----- Exercise material

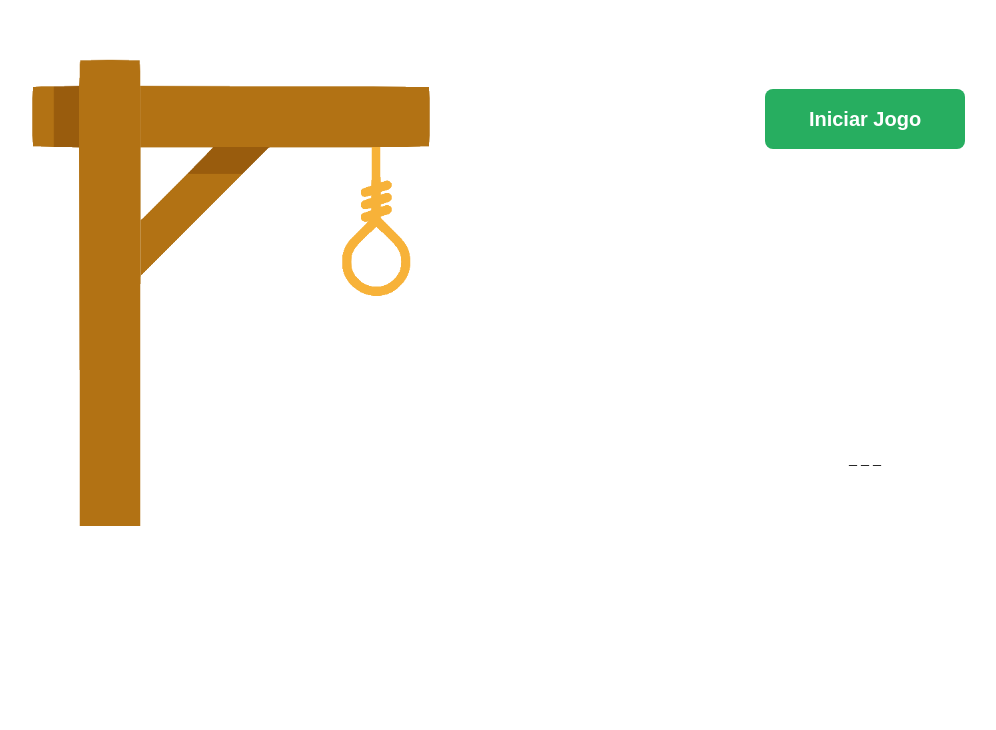
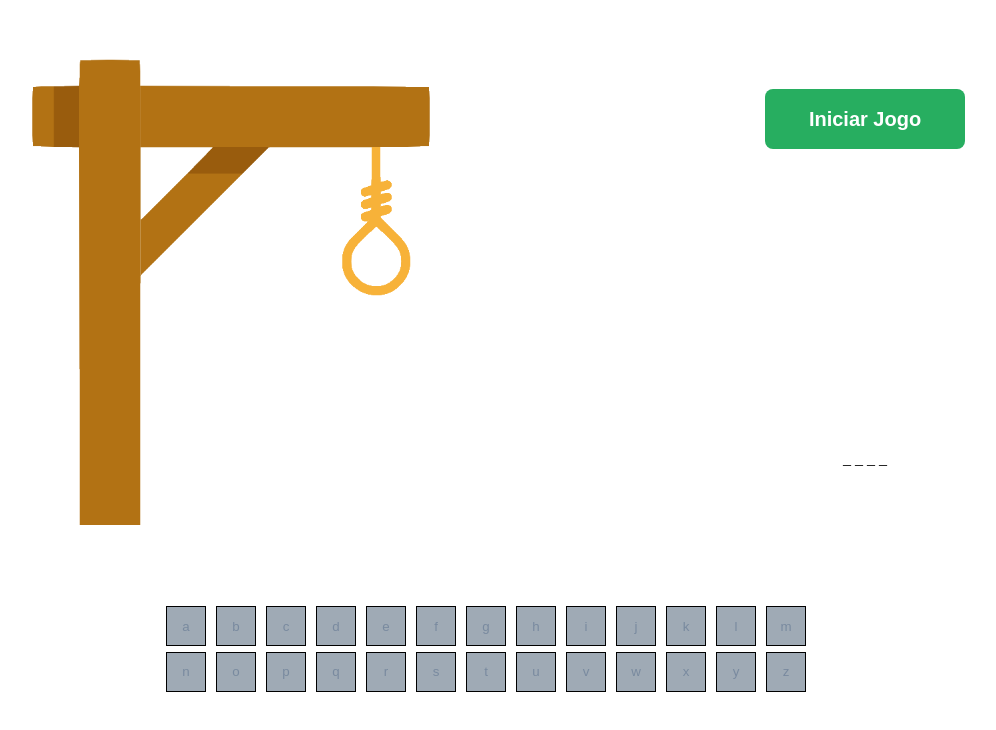
Before and after one commit to Adryelgcouto/Jogo-forca, a React (Create React App) app: page / in a window 1280 px wide. Shown: the top 730 px of the page, without its empty margins (142-1138 px from the left). Built offline with nearby package versions, Linux system fonts and the light colour scheme.

Commit message:
adicionado a funcionalidade de clicar no botão de iniciar jogo, e o teclado sair de desabilitado para habilitiado

```diff
--- a/public/index.html
+++ b/public/index.html
@@ -12,7 +12,6 @@
       manifest.json provides metadata used when your web app is installed on a
       user's mobile device or desktop. See https://developers.google.com/web/fundamentals/web-app-manifest/
     -->
-    <link rel="manifest" href="%PUBLIC_URL%/manifest.json" />
     <!--
       Notice the use of %PUBLIC_URL% in the tags above.
       It will be replaced with the URL of the `public` folder during the build.
--- a/src/App.jsx
+++ b/src/App.jsx
@@ -1,11 +1,30 @@
-import Jogo from "./components/jogo"
-import Letras from "./components/letras"
+import Jogo from './components/jogo'
+import Letras from './components/letras'
+import palavras from './palavras'
+import alfabeto from './components/alfabeto'
+import { useState } from 'react'
+
 export default function App() {
+  let [letrasAlfabeto, setLetrasAlfabeto] = useState([])
+  let [iniciarJogo, setIniciarJogo] = useState(true)
+  let [classButton, setClassButton] = useState('desativado')
+  let [clickButton, setClickButton] = useState('')
+  function salvarPalavra(letras) {
+
+    letrasAlfabeto.push(letras)
+    console.log(letrasAlfabeto)
+  }
+  function comecaJogo() {
+    classButton = 'habilitado'
+    iniciarJogo = false
+    setIniciarJogo(iniciarJogo)
+    setClassButton(classButton)
+  }
+
   return (
-    <>
-    <Jogo/>
-    <Letras/>
-    </>
-
+    <div className="content">
+      <Jogo palavras={palavras} comecaJogo={comecaJogo}  />
+      <Letras alfabeto={alfabeto} salvarPalavra={salvarPalavra} iniciarJogo={iniciarJogo} classButton={classButton} />
+    </div>
   )
 }
--- /dev/null
+++ b/src/components/alfabeto.jsx
@@ -0,0 +1,30 @@
+const alfabeto = [
+  'a',
+  'b',
+  'c',
+  'd',
+  'e',
+  'f',
+  'g',
+  'h',
+  'i',
+  'j',
+  'k',
+  'l',
+  'm',
+  'n',
+  'o',
+  'p',
+  'q',
+  'r',
+  's',
+  't',
+  'u',
+  'v',
+  'w',
+  'x',
+  'y',
+  'z'
+]
+
+export default alfabeto
--- a/src/components/jogo.jsx
+++ b/src/components/jogo.jsx
@@ -1,22 +1,19 @@
 import comeco from '../assets/forca0.png'
-const array = ['palavra', 'outraPalavra', 'teste']
-export default function Jogo() {
+export default function Jogo({comecaJogo, palvras}) {
   return (
-    <div className="contentPrincipal">
+    <section className="contentJogo">
       <div>
         <img src={comeco} alt="" />
         <div>
-          <button>Iniciar Jogo</button>
+          <button onClick={comecaJogo} >Iniciar Jogo</button>
           <div>
-            {array.map((palavra) =>{
-              return (
-              <span> _</span>
-              )
-            })}
+            <span> _</span>
+            <span> _</span>
+            <span> _</span>
+            <span> _</span>
           </div>
-
         </div>
       </div>
-    </div>
+    </section>
   )
 }
--- a/src/components/letras.jsx
+++ b/src/components/letras.jsx
@@ -1,5 +1,20 @@
-export default function Letras(){
-  return(
-    <p></p>
+import { useState } from 'react'
+
+export default function Letras({ alfabeto, salvarPalavra, iniciarJogo, classButton }) {
+  return (
+    <section className="letras">
+      {alfabeto.map((letras, indice) => {
+        return (
+          <button
+            disabled={iniciarJogo}
+            key={letras}
+            className={`${classButton} desabilitado`}
+            onClick={() => salvarPalavra(letras)}
+          >
+            {letras}
+          </button>
+        )
+      })}
+    </section>
   )
 }
--- a/src/css/style.css
+++ b/src/css/style.css
@@ -1,19 +1,28 @@
-.contentPrincipal {
+.content {
+  display: flex;
+  align-items: center;
+  flex-direction: column;
+  justify-content: space-around;
+}
+.contentJogo {
   display: flex;
   justify-content: center;
+  height: 466px;
 }
-.contentPrincipal > div {
+.contentJogo > div {
   display: flex;
   justify-content: space-between;
   width: 934px;
   height: 467px;
 }
-.contentPrincipal > div > img {
+.contentJogo > div > img {
   margin-top: 59px;
+  height: 466px;
+  width: 400px;
 }
-.contentPrincipal > div > div > button {
+.contentJogo > div > div > button {
   margin-top: 89px;
-  background-color: #27AE60 ;
+  background-color: #27ae60;
   width: 200px;
   height: 60px;
   border: none;
@@ -22,16 +31,45 @@
   color: white;
   border-radius: 8px;
 }
-.contentPrincipal > div > div{
+.contentJogo > div > div {
   display: flex;
   flex-direction: column;
   align-items: center;
   justify-content: space-between;
 }
-.contentPrincipal > div > div > div > p{
+.contentJogo > div > div > div > p {
   color: #000000;
 }
 img {
   width: 400px;
   height: 466.67px;
 }
+.letras {
+  width: 664px;
+  height: 91px;
+  margin-top: 140px;
+  display: flex;
+  flex-wrap: wrap;
+}
+.letras > button {
+  width: 40px;
+  height: 40px;
+  margin-right: 10px;
+  cursor: pointer;
+}
+.desabilitado {
+  background-color: #9faab5;
+  color: #798a9f;
+  border: 1px solid black;
+}
+
+.habilitado {
+  background-color: #e1ecf4;
+  color: #39739d;
+  border: 1px solid #7aa7c7;
+  border-radius: 3px;
+}
+
+button:active {
+  transform: translateY(2px);
+}
--- /dev/null
+++ b/src/palavras.js
@@ -0,0 +1,27 @@
+const palavras = [
+  "abacate", "abacaxi", "abelha", "abanador", "antologia", "amor", "aba", "abrigo", "abrir",
+  "banana", "boi", "batata", "bacalhau", "bexiga", "bowl", "batedeira", "bisturi", "barreira", "banco",
+  "caixa", "chantilly", "cachorro", "cuidado", "caneta", "carinho", "cabra", "cesto",
+  "dados", "dizer", "danone", "dente", "diamante", "diafragma", "detonar", "dia",
+  "elefante", "esmeralda", "esfinge", "esfera", "encontro", "ema", "escola", "economia",
+  "formiga", "fama", "festa", "fiador", "ferver", "flauta", "figo", "fiapo", "fotografia",
+  "goiaba", "gelo", "grito", "guria", "goleiro", "golfinho", "golfe", "girar",
+  "harmonia", "haste", "hectare", "hepatite", "hiena", "hidrante",
+  "igreja", "importante", "idoso", "irado", "identidade", "idioma", "idade", "idiota",
+  "jantar", "jumento", "jararaca", "janela", "jerimum", "jaula", "jabuti", "jaleco",
+  "laranja", "lua", "luz", "lindo", "lacraia", "lactose", "lacrar",
+  "manga", "morango", "mico", "matar", "mingau", "moqueca", "mocassin",
+  "nectarina", "nada", "navio", "namorado", "ninja", "natal", "narciso", "narina", "nabo",
+  "ovo", "ostra", "obstetra", "orangotango", "olhar", "ortodoxo", "ouro", "ornamento",
+  "pato", "polvo", "povoar", "pano", "princesa", "pizza", "patroa",
+  "queijo", "quitanda", "quinta", "quantia", "quarentena", "quadrilha", "quaresma", "quartzo", "quebrar",
+  "risada", "rio", "remar", "rato", "racional", "rainha", "radioatividade", "raiz", "raiva", "rachadura",
+  "salada", "salamandra", "sacola", "siri", "sabre", "sucarose", "sabedoria", "sacerdote",
+  "tatu", "tabacaria", "taberneiro", "torrada", "tamanho", "tatuagem", "trem",
+  "uva", "universo", "unanimidade", "ubuntu", "universidade", "urso", "uivar", "unir",
+  "vela", "valeta", "vacilo", "valor", "vagem", "vadiagem", "vaca", "valentia", "vidro", "valsa",
+  "xadrez", "xilofone", "xarope", "xenofobia", "xereta", "xerife", "xaveco", "xixi", "xale",
+  "zebra", "zagueiro", "zero", "zoeira", "zepelim", "zinco", "zumbido"
+  ]
+
+  export default palavras
```
Also changed, not shown: 1 other file (tests, documents, lock files or other folders).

----------

What to do:
Copy out all lines above that include the string "useState".

Answer space:
+import { useState } from 'react'
+  let [letrasAlfabeto, setLetrasAlfabeto] = useState([])
+  let [iniciarJogo, setIniciarJogo] = useState(true)
+  let [classButton, setClassButton] = useState('desativado')
+  let [clickButton, setClickButton] = useState('')
+import { useState } from 'react'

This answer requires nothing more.